Agencies and consultancies
Of course, there’s a pecking order within a pecking order. The media agencies spend money on advertising, the creatives do not, so the fedoras get to do the awards circuit but Cannes is about the money, so controlling a lot of ad budget will mean you will eat and drink very well all week.
The vast programmatic archipelago has spilled out of its quarantine on the yachts in the port and all over town in villas and suites. They most flush spend big on ads all over the Croisette and take a break from all the talk of creativity to chew over again why there are seemingly hundreds of identity solutions on the market.
Most publishers keep a fairly muted Cannes presence, often melding with the service provider category. There are lunches and dinners, villas and suites, but Cannes is driven by money, and most publishers lack the financial firepower to splash out. RIP, Vice Villa in Antibes.
Cannes is an economy unto its own. The locals cash in with inflated prices for everything, but the event is a boon far beyond Uber drivers, restaurants and hotels.
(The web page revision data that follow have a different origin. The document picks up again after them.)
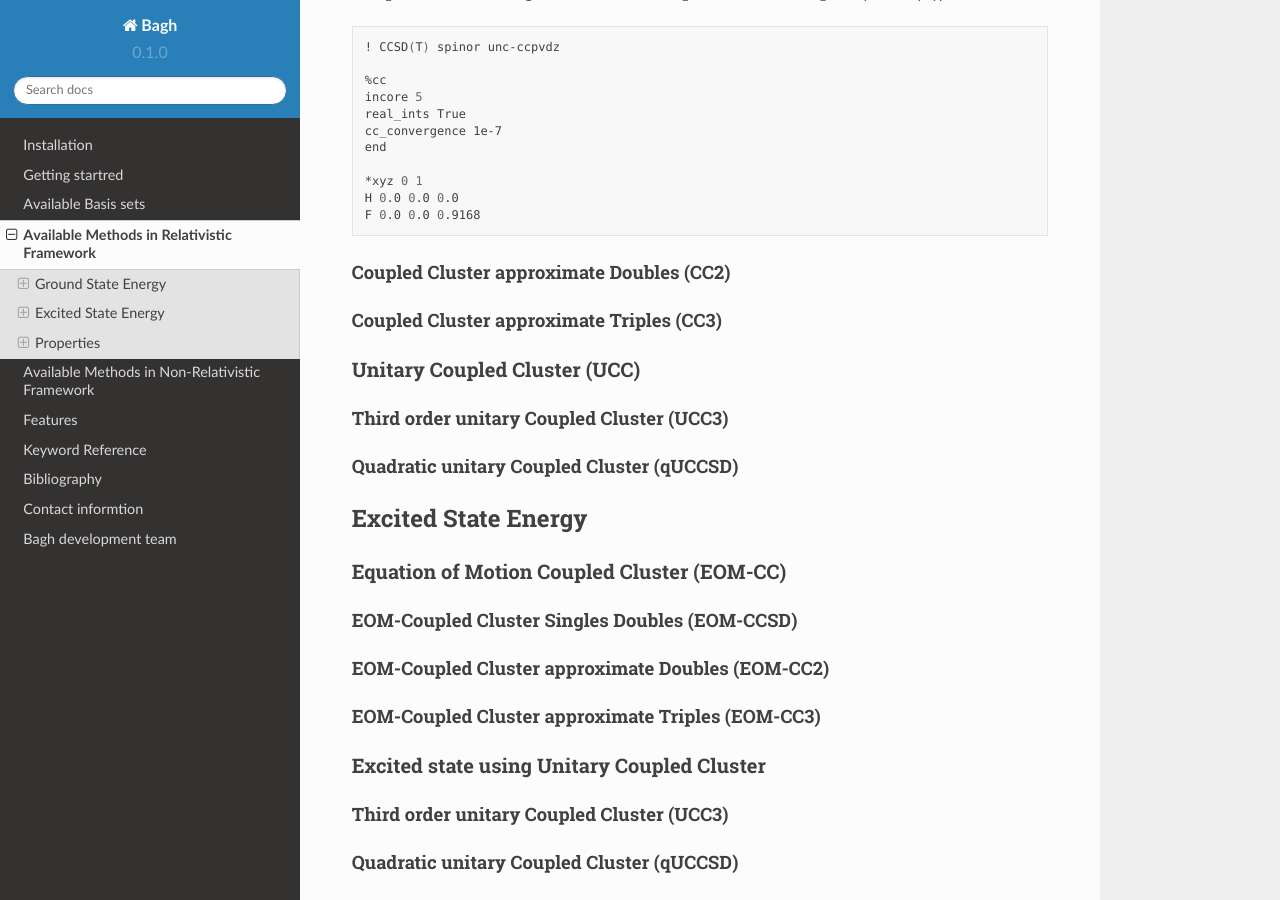
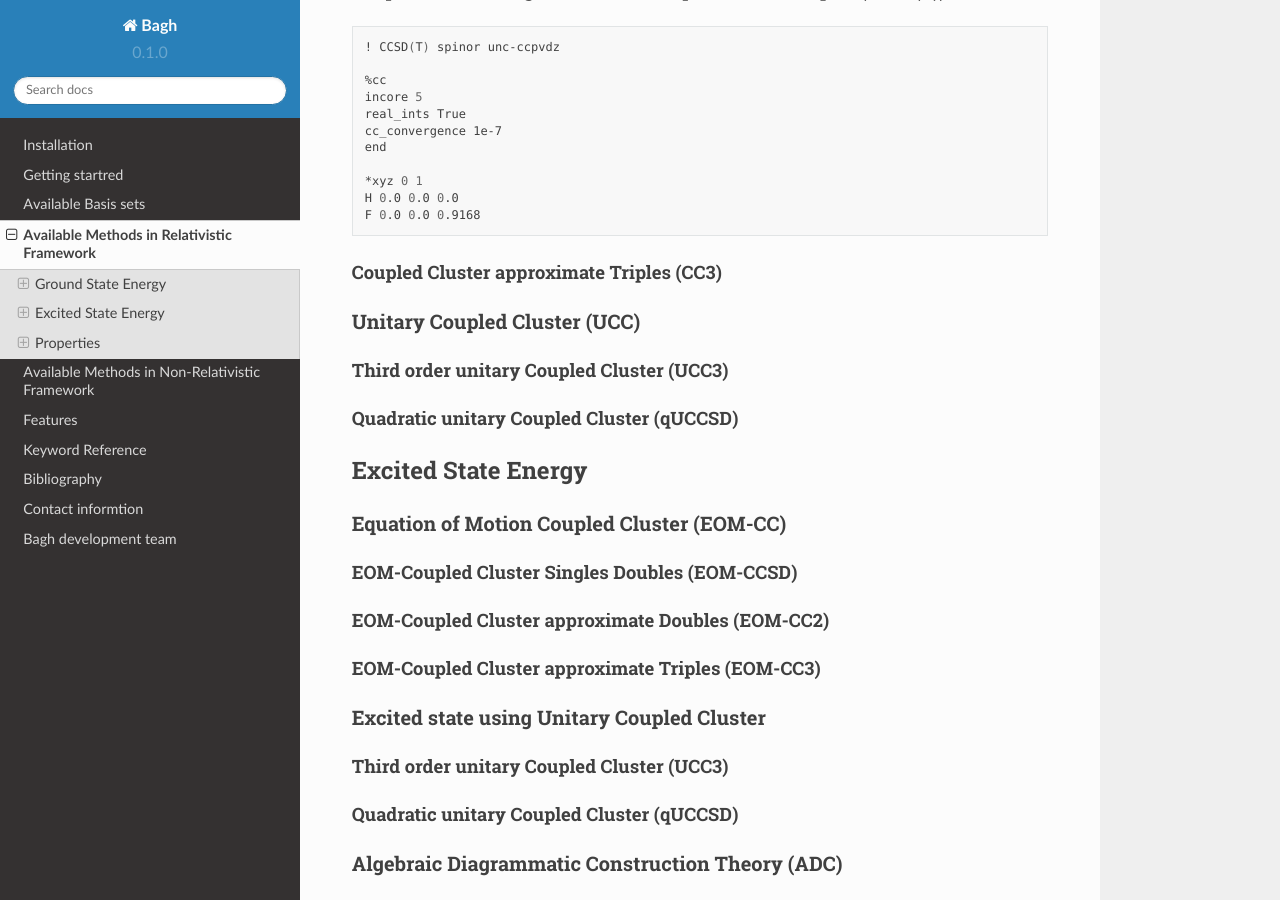
Before and after one commit to achintya007/bagh_doc, a Sphinx documentation site: the page built from docs/source/methods_relativistic.rst, in a window 1280 px wide and 900 px high, scrolled down 615 px. Built offline with Sphinx 7.4.7 and the Read the Docs theme 2.0.0, drawn with Linux system fonts in a browser that asks for light colours; some of the changed lines change nothing that is shown.

Commit message:
Update methods_relativistic.rst

```diff
--- a/docs/source/methods_relativistic.rst
+++ b/docs/source/methods_relativistic.rst
@@ -49,9 +49,9 @@
     -----------------------------------------------
     Not Implemented
 
-
-Coupled Cluster approximate Doubles (CC2)
------------------------------------------
+.. only:: comment
+   Coupled Cluster approximate Doubles (CC2)
+   -----------------------------------------
 Coupled Cluster approximate Triples (CC3)
 ----------------------------------------
 
```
There’s a sprawling apparatus of PR firms, handlers, event organizers and DJs that see Cannes as a revenue generator, not boondoggle. –BM
Le Duplex is one of my favorite places in Cannes because it’s a surf shack and in complete contrast to the gaudy luxury hotels, yachts and villas. Located on the east side of the town, Le Duplex is mostly locals, facing a public beach and with amazing views at sunset.
- Ben Smith gives Mark Penn a closeup. Stagwell often goes under the radar as a leader among a pack of alternatives to the five big ad holding companies. It has a big beach setup this year, a throwback to when the big ad holding companies used to occupy the choice locales instead of Big Tech.
- Dealmaking watch: Claire Atkinson kicks off her new Media Mix newsletter with rumblings of a NBCU-Warnermedia tie-up.
- Celebrity watch: Outside of The Rebooting dinner, the Medialink-iHeart annual dinner at Hotel du Cap Eden Roc is usually the hot ticket. This year Lizzo is the headliner.
- Freebies watch: McDonald’s is giving out McFlurries to tire CMOs near the Croisette